WHAT YOU WILL DO: Where an image appears, leave it out; otherwise repeat the data exactly.

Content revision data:
--------------------------------
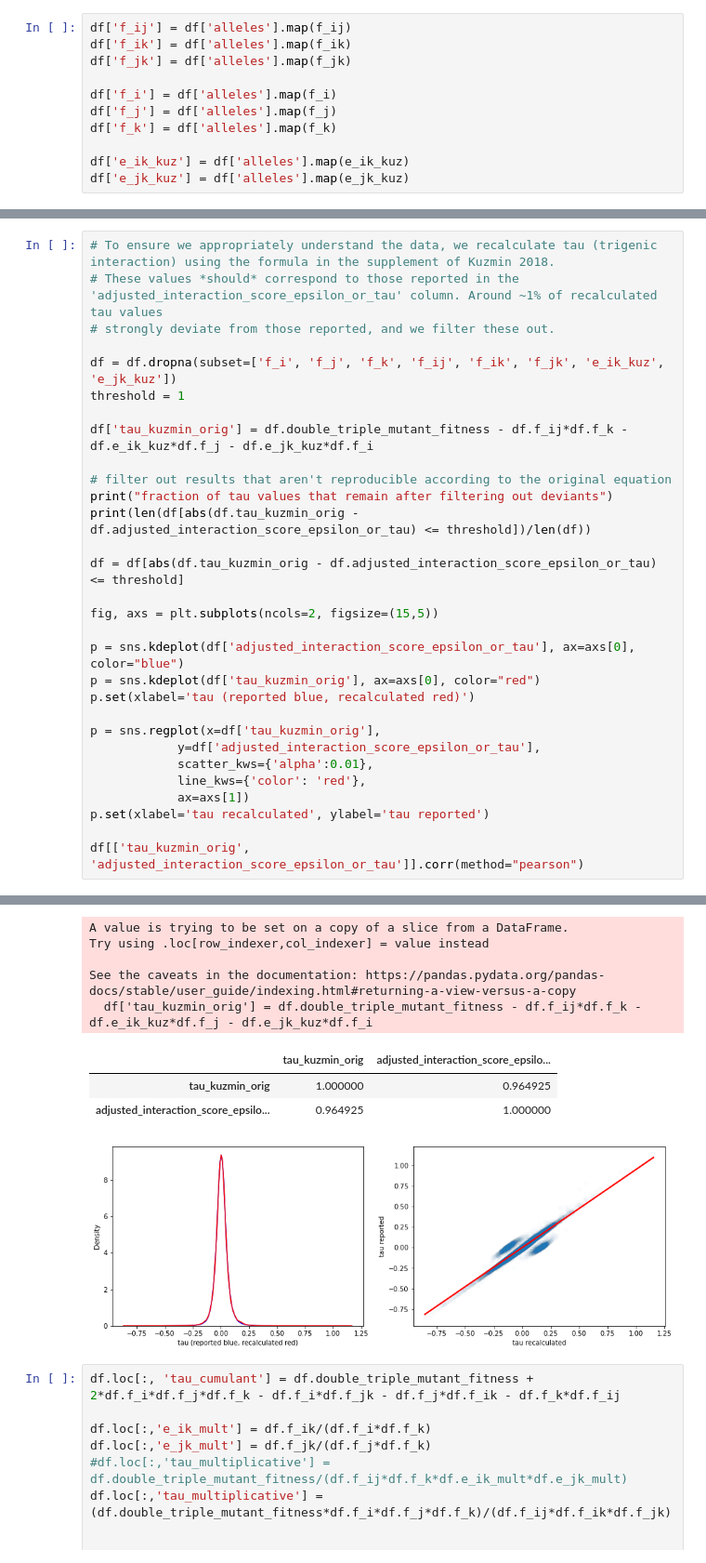
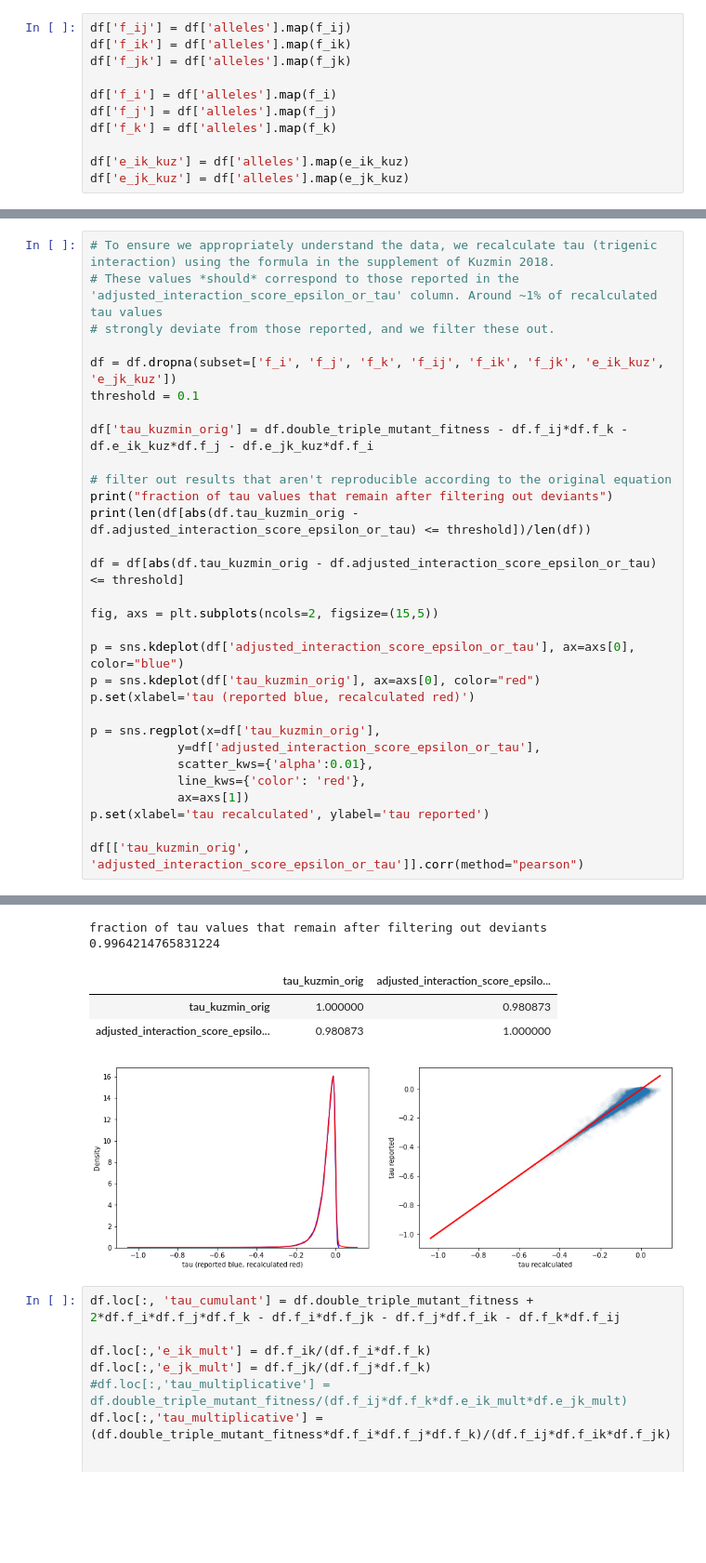
Before and after one commit to brian-arnold/epistasis_reanalysis, a Jupyter notebook: yeast_screens/Kuzmin_data_analysis.ipynb, the cells around one changed output, grey strips where cells are left out. Shown at 93% size. Drawn from its saved outputs; the diff is of its cells as text; blank space fills up the shorter version.

```diff
--- a/yeast_screens/Kuzmin_data_analysis.ipynb
+++ b/yeast_screens/Kuzmin_data_analysis.ipynb
@@ -168,7 +161,7 @@ print(len(df.dropna(subset=['f_i', 'f_j', 'f_k', 'f_ij', 'f_ik', 'f_jk']))/len(d
 # strongly deviate from those reported, and we filter these out.
 
 df = df.dropna(subset=['f_i', 'f_j', 'f_k', 'f_ij', 'f_ik', 'f_jk', 'e_ik_kuz', 'e_jk_kuz'])
-threshold = 1
+threshold = 0.1
 
 df['tau_kuzmin_orig'] = df.double_triple_mutant_fitness - df.f_ij*df.f_k - df.e_ik_kuz*df.f_j - df.e_jk_kuz*df.f_i
 
@@ -198,12 +194,9 @@ fraction of tau values that remain after filtering out deviants
-A value is trying to be set on a copy of a slice from a DataFrame.
-Try using .loc[row_indexer,col_indexer] = value instead
-
-See the caveats in the documentation: https://pandas.pydata.org/pandas-docs/stable/user_guide/indexing.html#returning-a-view-versus-a-copy
-  df['tau_kuzmin_orig'] = df.double_triple_mutant_fitness - df.f_ij*df.f_k - df.e_ik_kuz*df.f_j - df.e_jk_kuz*df.f_i
+fraction of tau values that remain after filtering out deviants
+0.9964214765831224
 |  | tau_kuzmin_orig | adjusted_interaction_score_epsilo... |
-| tau_kuzmin_orig | 1.000000 | 0.964925 |
-| adjusted_interaction_score_epsilo... | 0.964925 | 1.000000 |
+| tau_kuzmin_orig | 1.000000 | 0.980873 |
+| adjusted_interaction_score_epsilo... | 0.980873 | 1.000000 |
-[figure, old version]
+[figure, new version]
 # %%
 df.loc[:, 'tau_cumulant'] = df.double_triple_mutant_fitness + 2*df.f_i*df.f_j*df.f_k - df.f_i*df.f_jk - df.f_j*df.f_ik - df.f_k*df.f_ij
 
```
Also changed, not shown: parts of 27 cells of this notebook.
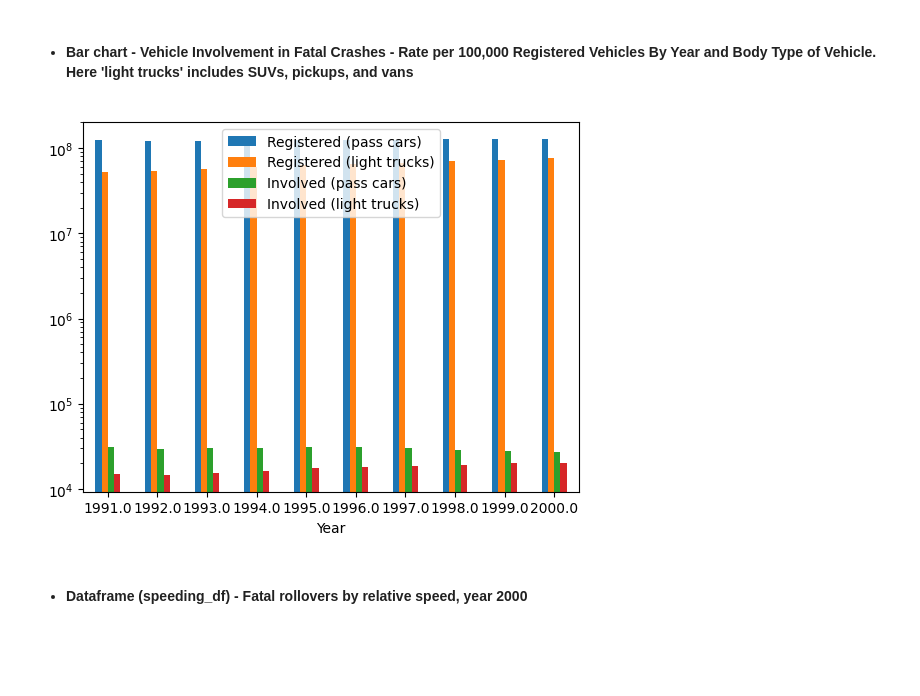
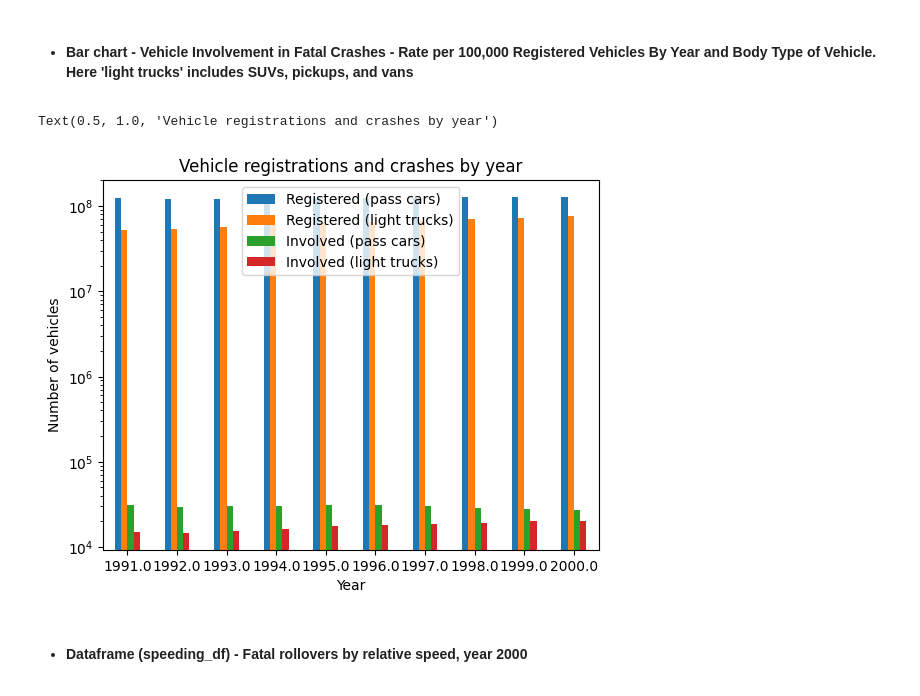
Before and after one commit to IT4063c-Spring23/final-project-patel5r4, a Jupyter notebook: source.ipynb, the cells around one changed output. Cells and saved outputs as stored; diff of their text form; code cells hidden in the pictures; blank space fills up the shorter version.

```diff
--- a/source.ipynb
+++ b/source.ipynb
@@ -267,13 +272,16 @@ crash_df.head()
 # %%
 ax = crash_df.plot.bar(x='Year', y=[
     'Registered (pass cars)',
     'Registered (light trucks)',
     'Involved (pass cars)',
-    'Involved (light trucks)'
-], rot=0)
+    'Involved (light trucks)'],
+    rot=0)
 ax.set_yscale('log')
+ax.set_ylabel('Number of vehicles')
+ax.set_title('Vehicle registrations and crashes by year')
 # %% [output]
+Text(0.5, 1.0, 'Vehicle registrations and crashes by year')
-[figure, old version]
+[figure, new version]
 # %% [markdown]
 - #### <b>Dataframe (speeding_df) - Fatal rollovers by relative speed, year 2000 </b>
 # %%
```
Also changed, not shown: parts of 21 cells of this notebook, 1 other file.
--------------------------------
ANSWER TO THIS EXERCISE:
Before and after one commit to brian-arnold/epistasis_reanalysis, a Jupyter notebook: yeast_screens/Kuzmin_data_analysis.ipynb, the cells around one changed output, grey strips where cells are left out. Shown at 93% size. Drawn from its saved outputs; the diff is of its cells as text; blank space fills up the shorter version.

```diff
--- a/yeast_screens/Kuzmin_data_analysis.ipynb
+++ b/yeast_screens/Kuzmin_data_analysis.ipynb
@@ -168,7 +161,7 @@ print(len(df.dropna(subset=['f_i', 'f_j', 'f_k', 'f_ij', 'f_ik', 'f_jk']))/len(d
 # strongly deviate from those reported, and we filter these out.
 
 df = df.dropna(subset=['f_i', 'f_j', 'f_k', 'f_ij', 'f_ik', 'f_jk', 'e_ik_kuz', 'e_jk_kuz'])
-threshold = 1
+threshold = 0.1
 
 df['tau_kuzmin_orig'] = df.double_triple_mutant_fitness - df.f_ij*df.f_k - df.e_ik_kuz*df.f_j - df.e_jk_kuz*df.f_i
 
@@ -198,12 +194,9 @@ fraction of tau values that remain after filtering out deviants
-A value is trying to be set on a copy of a slice from a DataFrame.
-Try using .loc[row_indexer,col_indexer] = value instead
-
-See the caveats in the documentation: https://pandas.pydata.org/pandas-docs/stable/user_guide/indexing.html#returning-a-view-versus-a-copy
-  df['tau_kuzmin_orig'] = df.double_triple_mutant_fitness - df.f_ij*df.f_k - df.e_ik_kuz*df.f_j - df.e_jk_kuz*df.f_i
+fraction of tau values that remain after filtering out deviants
+0.9964214765831224
 |  | tau_kuzmin_orig | adjusted_interaction_score_epsilo... |
-| tau_kuzmin_orig | 1.000000 | 0.964925 |
-| adjusted_interaction_score_epsilo... | 0.964925 | 1.000000 |
+| tau_kuzmin_orig | 1.000000 | 0.980873 |
+| adjusted_interaction_score_epsilo... | 0.980873 | 1.000000 |
-[figure, old version]
+[figure, new version]
 # %%
 df.loc[:, 'tau_cumulant'] = df.double_triple_mutant_fitness + 2*df.f_i*df.f_j*df.f_k - df.f_i*df.f_jk - df.f_j*df.f_ik - df.f_k*df.f_ij
 
```
Also changed, not shown: parts of 27 cells of this notebook.
Before and after one commit to IT4063c-Spring23/final-project-patel5r4, a Jupyter notebook: source.ipynb, the cells around one changed output. Cells and saved outputs as stored; diff of their text form; code cells hidden in the pictures; blank space fills up the shorter version.

```diff
--- a/source.ipynb
+++ b/source.ipynb
@@ -267,13 +272,16 @@ crash_df.head()
 # %%
 ax = crash_df.plot.bar(x='Year', y=[
     'Registered (pass cars)',
     'Registered (light trucks)',
     'Involved (pass cars)',
-    'Involved (light trucks)'
-], rot=0)
+    'Involved (light trucks)'],
+    rot=0)
 ax.set_yscale('log')
+ax.set_ylabel('Number of vehicles')
+ax.set_title('Vehicle registrations and crashes by year')
 # %% [output]
+Text(0.5, 1.0, 'Vehicle registrations and crashes by year')
-[figure, old version]
+[figure, new version]
 # %% [markdown]
 - #### <b>Dataframe (speeding_df) - Fatal rollovers by relative speed, year 2000 </b>
 # %%
```
Also changed, not shown: parts of 21 cells of this notebook, 1 other file.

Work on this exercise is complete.